Did I start out hard? Yep. BioWare has such a grip on the market that starting out hard is necessary. And it’s not going to get a whole lot easier yet.
The gameplay was, well… amusing. If there’s one thing I’ve complained a lot about in Mass Effect, it’s the fact that combat was a glorified version of whack-a-mole. You heard me. We sit behind a bench, wait for the gunfire to calm down a little, stand up, wait for them to pop their heads up, spray a round, and drop back behind our shelter. This is 60% of the game. Oh yeah, and our guns create their own ammo, but somehow (in Mass Effect 2 and 3) they run out of it. BioWare liked to explain it by saying that we actually have to replace the heat pack in our guns, and we collect heat packs to replenish ammo, but hey – what if we only fire one bullet every ten minutes? How are our guns heating up so badly? I’m not against the idea of having players try options other than guns, but in whack-a-mole combat, melee fighting is completely out of the picture. Seriously. Also, the movement limitations were sad. Mass Effect played out in a beautiful sci-fi setting, but all we can do is kind of walk, kind of sprint, and kind of dodge. No jumping, no extra pathing (unless it was scripted), no swimming through void in zero gravity. Mass Effect 1 had an issue with repetitive planet surface scenarios (land, drive, drive, drive, get out, clean up enemies), but rather than improve on this element, Mass Effect 2 and 3 completely removed it. We could scan the planets, but that was it. No beautiful landscape view, just a planet on a screen.
Relationships. This was almost the only reason Mass Effect was rated M, and yet it was brutally mechanical. A relationship is so much more than just following someone around with your tongue out until they turn around and say “let’s do it”. The relationships in this game reminded me of Harvest Moon DS. Just find the flower the girl of your dreams enjoys most (or, if you want to save money, a trinket from the mines you can dig up on the top level) and keep handing stacks and stacks of them to her until she starts blushing. Fantastic representation of reality. Works every time. Oh, but then you have to go save lots of pixies (by a lot, I mean more than a hundred) one at a time before you can proceed. Mass Effect made relationships a lot simpler. Just keep clicking the dialogue option that says “I want you”. Takes about three conversations.
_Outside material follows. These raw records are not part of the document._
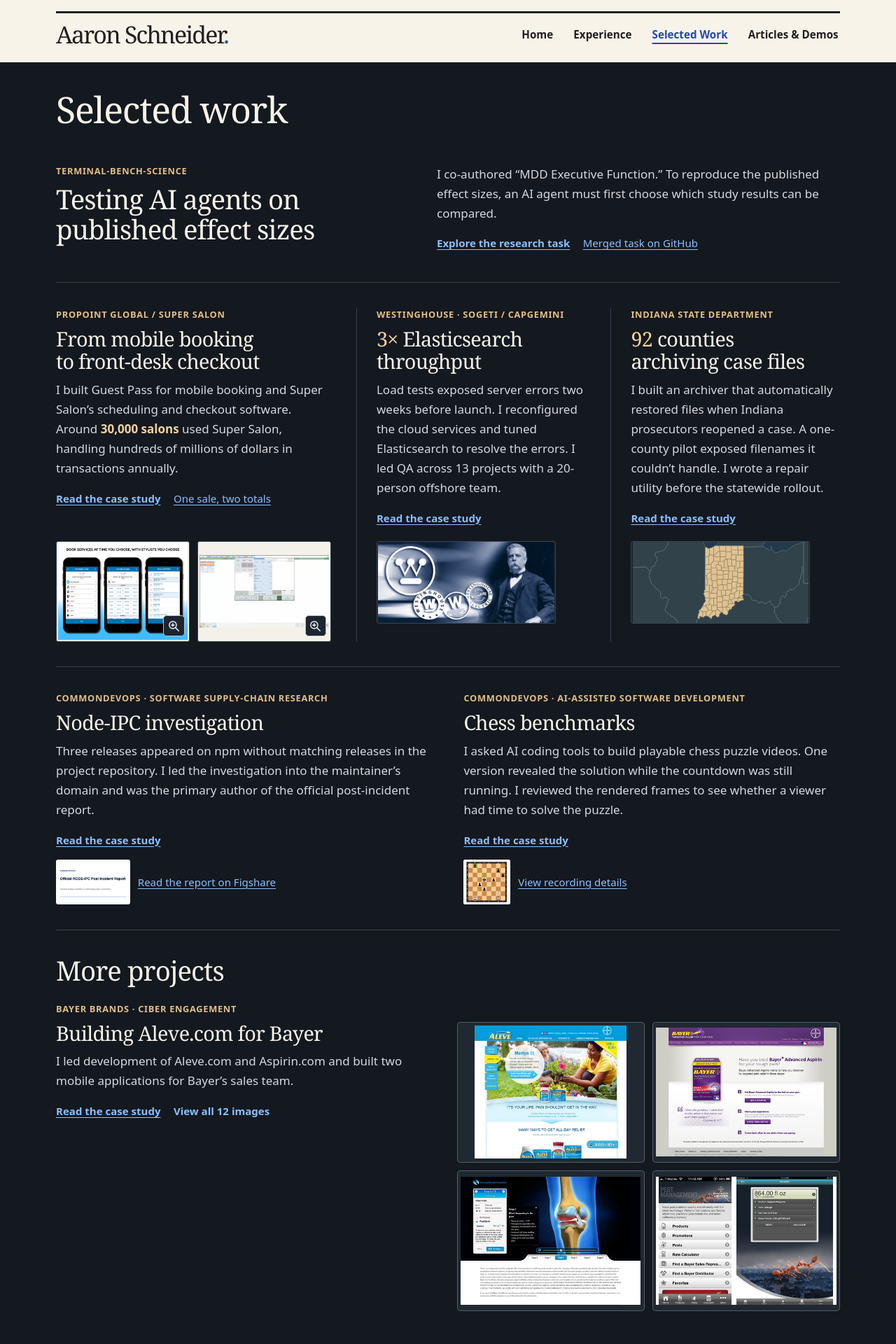
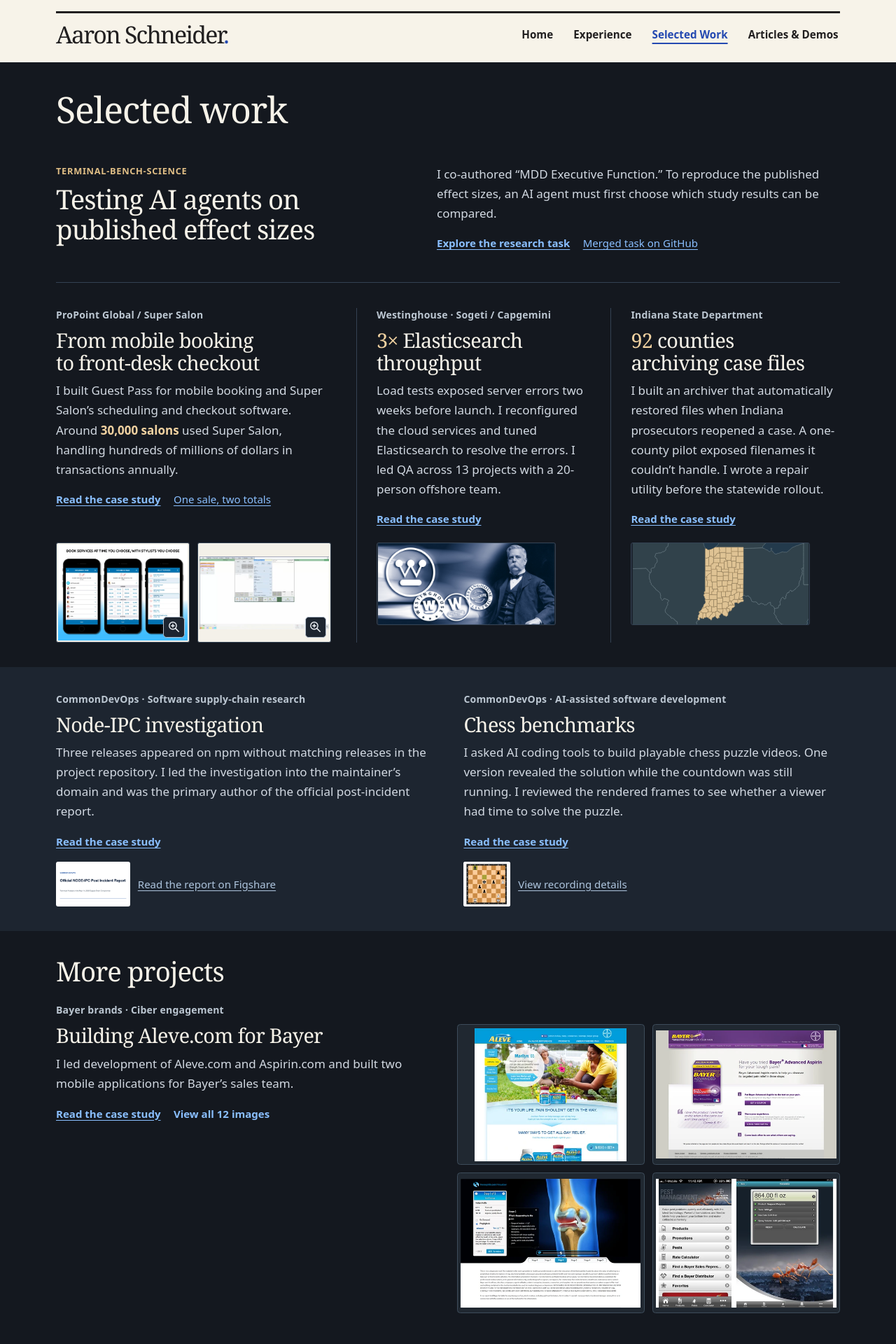
Before and after one commit to schneidergithub/schneidergithub.github.io, a Jekyll site: the page built from work.md, in a window 1280 px wide. Shown: the top 1920 px of the page at 70% size. Built offline with Jekyll 4.4.1, drawn with Linux system fonts in a browser that asks for light colours.

Commit message:
Group Selected Work research on a slate background (#100)

```diff
--- a/_layouts/default.html
+++ b/_layouts/default.html
@@ -42,7 +42,7 @@
       </nav>
     </header>
   </div>
-  <main id="main" class="wrap" tabindex="-1">{{ content }}</main>
+  <main id="main"{% unless page.full_width %} class="wrap"{% endunless %} tabindex="-1">{{ content }}</main>
   {% assign social_icons = '/assets/portfolio/social-icons.svg' | relative_url | append: '?v=2' %}
   <footer class="{% if page.contact_footer %}contact-card wrap{% else %}site-footer{% endif %}" id="footer">
     {% if page.contact_footer %}
--- a/assets/portfolio/selected-work.css
+++ b/assets/portfolio/selected-work.css
@@ -17,6 +17,13 @@
   font: 650 .8rem/1.45 system-ui, sans-serif;
   letter-spacing: .055em;
   text-transform: uppercase;
+}
+.work-projects .work-kicker {
+  color: #bcc7d2;
+  font-size: .875rem;
+  font-weight: 600;
+  letter-spacing: .015em;
+  text-transform: none;
 }
 .benchmark-feature {
   display: grid;
@@ -41,7 +48,7 @@
   display: grid;
   grid-template-columns: 1.2fr 1fr 1fr;
   gap: clamp(1.25rem, 2.8vw, 2.25rem);
-  border-block: 1px solid var(--line);
+  border-block-start: 1px solid var(--line);
   padding-block: clamp(1.35rem, 3vw, 2.2rem);
 }
 .featured-projects > article + article { padding-inline-start: clamp(1rem, 2.2vw, 1.75rem); border-inline-start: 1px solid var(--line); }
@@ -49,6 +56,7 @@
 .project-heading, .research-project h2 { margin: 0 0 .65rem; font-size: clamp(1.5rem, 2.25vw, 1.95rem); }
 .work-metric, .project-detail strong { color: #f1d2a1; font-variant-numeric: lining-nums; }
 .work-projects { padding-bottom: 2rem; }
+.work-research-band { background: var(--panel); }
 .work-research-list {
   display: grid;
   grid-template-columns: repeat(2, minmax(0, 1fr));
@@ -57,7 +65,7 @@
 }
 .research-project { display: flex; flex-direction: column; align-items: flex-start; }
 .research-project .work-links { margin-top: auto; padding-top: .45rem; }
-.work-evidence-link { gap: .7rem; margin-top: .4rem; }
+.work-evidence-link { gap: .7rem; margin-top: .4rem; color: #adc4dd; }
 .work-media-frame {
   flex: none; display: block; position: relative; overflow: hidden;
   height: 4rem; aspect-ratio: 1.65; border-radius: 3px; background: #fff;
@@ -68,7 +76,6 @@
 .work-section-label {
   font-size: clamp(1.95rem, 3vw, 2.5rem);
   padding-block: clamp(1.5rem, 3vw, 2.25rem) clamp(1rem, 2vw, 1.5rem);
-  border-top: 1px solid var(--line);
 }
 .work-index {
   container: work-index / inline-size;
@@ -166,6 +173,7 @@
   display: grid; grid-template-rows: minmax(0, 1fr); aspect-ratio: 4 / 3; padding: .28rem; overflow: hidden;
   background: #202831; border: 1px solid #52606c; border-radius: .28rem;
 }
+.curated-gallery .thumbnail-frame { border-color: #3d4c5a; }
 [data-filmstrip] .thumbnail-frame img { display: block; width: 100%; height: 100%; max-height: none; object-fit: contain; }
 [data-filmstrip] figcaption { padding: .3rem 0 0; font-size: .88rem; color: #dde2e7; line-height: 1.35; }
 [data-filmstrip] .image-enlarge::after { width: 1.55rem; height: 1.55rem; background-size: 1rem; }
--- a/work.md
+++ b/work.md
@@ -3,15 +3,16 @@ title: Selected Work
 description: Scientific AI benchmarks, salon software for 30,000 salons, enterprise search performance, and case-file archiving across Indiana’s 92 counties.
 permalink: /work/
 work_design: true
+full_width: true
 lead_case: /work/scientific-ai-benchmark/
 ---
 {% assign all_studies = site.pages | where: 'layout', 'case-study' %}
 {% assign benchmark = all_studies | where: 'url', page.lead_case | first %}
-<header class="work-mast">
+<header class="work-mast wrap">
   <h1 id="selected-work" tabindex="-1">Selected work</h1>
 </header>
 
-<section class="benchmark-feature" aria-labelledby="case-studies-title">
+<section class="benchmark-feature wrap" aria-labelledby="case-studies-title">
   <div>
     <p class="work-kicker">Terminal-Bench-Science</p>
     <h2 id="case-studies-title" tabindex="-1">{{ benchmark.title | escape }}</h2>
@@ -27,29 +28,31 @@ lead_case: /work/scientific-ai-benchmark/
 
 {% assign projects = site.work | sort: 'index_order' %}
 <div class="work-projects">
-  <section class="featured-projects" id="project-summaries" tabindex="-1" aria-label="Featured projects">
+  <section class="featured-projects wrap" id="project-summaries" tabindex="-1" aria-label="Featured projects">
     {% for project in projects %}{% if project.index_feature %}{% include project-card.html heading="h2" %}{% endif %}{% endfor %}
   </section>
-  <div class="work-research-list" id="commondevops" tabindex="-1">
-    {% for project in projects %}
-      {% if project.research_publication %}
-        {% assign publication = site.data.publications | where: 'id', project.research_publication | first %}
-        <section class="research-project" id="{{ project.slug }}" tabindex="-1" aria-labelledby="{{ project.slug }}-title">
-          <p class="work-kicker">{{ project.context | escape }}</p>
-          <h2 id="{{ project.slug }}-title">{{ project.title | escape }}</h2>
-          <div class="project-detail">{{ project.content }}</div>
-          <div class="work-links">
-            <a href="{{ publication.case_url | relative_url }}">Read the case study<span class="visually-hidden"> about {{ project.title | escape }}</span></a>
-          </div>
-          <a class="work-evidence-link{% if project.slug == 'chess-benchmarks' %} chess-preview{% endif %}" href="{{ project.source_url | relative_url }}" aria-label="{{ project.source_label | escape }}">
-            <span class="work-media-frame"><img src="{{ publication.preview.src | relative_url }}" alt="{{ publication.preview.alt | escape }}" width="{{ publication.preview.width }}" height="{{ publication.preview.height }}" loading="lazy" decoding="async"></span>
-            <span>{{ project.source_label | escape }}</span>
-          </a>
-        </section>
-      {% endif %}
-    {% endfor %}
-  </div>
-  <section aria-labelledby="more-projects-title">
+  <section class="work-research-band" aria-label="Research projects">
+    <div class="work-research-list wrap" id="commondevops" tabindex="-1">
+      {% for project in projects %}
+        {% if project.research_publication %}
+          {% assign publication = site.data.publications | where: 'id', project.research_publication | first %}
+          <section class="research-project" id="{{ project.slug }}" tabindex="-1" aria-labelledby="{{ project.slug }}-title">
+            <p class="work-kicker">{{ project.context | escape }}</p>
+            <h2 id="{{ project.slug }}-title">{{ project.title | escape }}</h2>
+            <div class="project-detail">{{ project.content }}</div>
+            <div class="work-links">
+              <a href="{{ publication.case_url | relative_url }}">Read the case study<span class="visually-hidden"> about {{ project.title | escape }}</span></a>
+            </div>
+            <a class="work-evidence-link{% if project.slug == 'chess-benchmarks' %} chess-preview{% endif %}" href="{{ project.source_url | relative_url }}" aria-label="{{ project.source_label | escape }}">
+              <span class="work-media-frame"><img src="{{ publication.preview.src | relative_url }}" alt="{{ publication.preview.alt | escape }}" width="{{ publication.preview.width }}" height="{{ publication.preview.height }}" loading="lazy" decoding="async"></span>
+              <span>{{ project.source_label | escape }}</span>
+            </a>
+          </section>
+        {% endif %}
+      {% endfor %}
+    </div>
+  </section>
+  <section class="wrap" aria-labelledby="more-projects-title">
     <h2 class="work-section-label" id="more-projects-title">More projects</h2>
     <div class="work-index">
       {% for project in projects %}{% unless project.index_feature or project.research_publication %}{% include project-card.html %}{% endunless %}{% endfor %}
```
Yep, that was harsh. But Mass Effect wasn’t all bad.
The scenery in Mass Effect was gorgeous. Much of the game was set on planet surfaces, where we got to see aliens, awesome panoramas, spaceshipwrecks, secret labs, ruined monasteries, and much more. It was (as I already said) gorgeous. The textures were done well. The game’s musical score complemented the setting perfectly. Haunting, beautiful melodies. Sci-fi electronic tracks. Songs that seemed to complement the very stars in the sky. But was it too little too late?
In conclusion, Mass Effect was beautiful. But while aesthetics alone may suit drawings or movies, a game needs much, much more. The cultures and characters you encounter make for an interesting game. The story and gameplay strip that away a little bit, but if you are looking for a game purely because you love sci-fi settings and music, definitely go for it. If you are hunting for intuitive gameplay and love a good story, don’t play it.
Overall layout of the game:
30%: spontaneous, genocidal choices
5%: robotic, Harvest Moon relationships
5%: other (galaxy map travel, upgrading weapons, complaining about lack of ammo)
- Smooth combat control
- Science fiction locations and people in a fascinating setting
- Beautiful galaxy views and scenery
- Haunting-yet-charming musical scores
- Decent optimization for PC
- Repetitive, whack-a-mole combat
- Extremely limited movement, no zero-gravity moments
- Trainwreck ending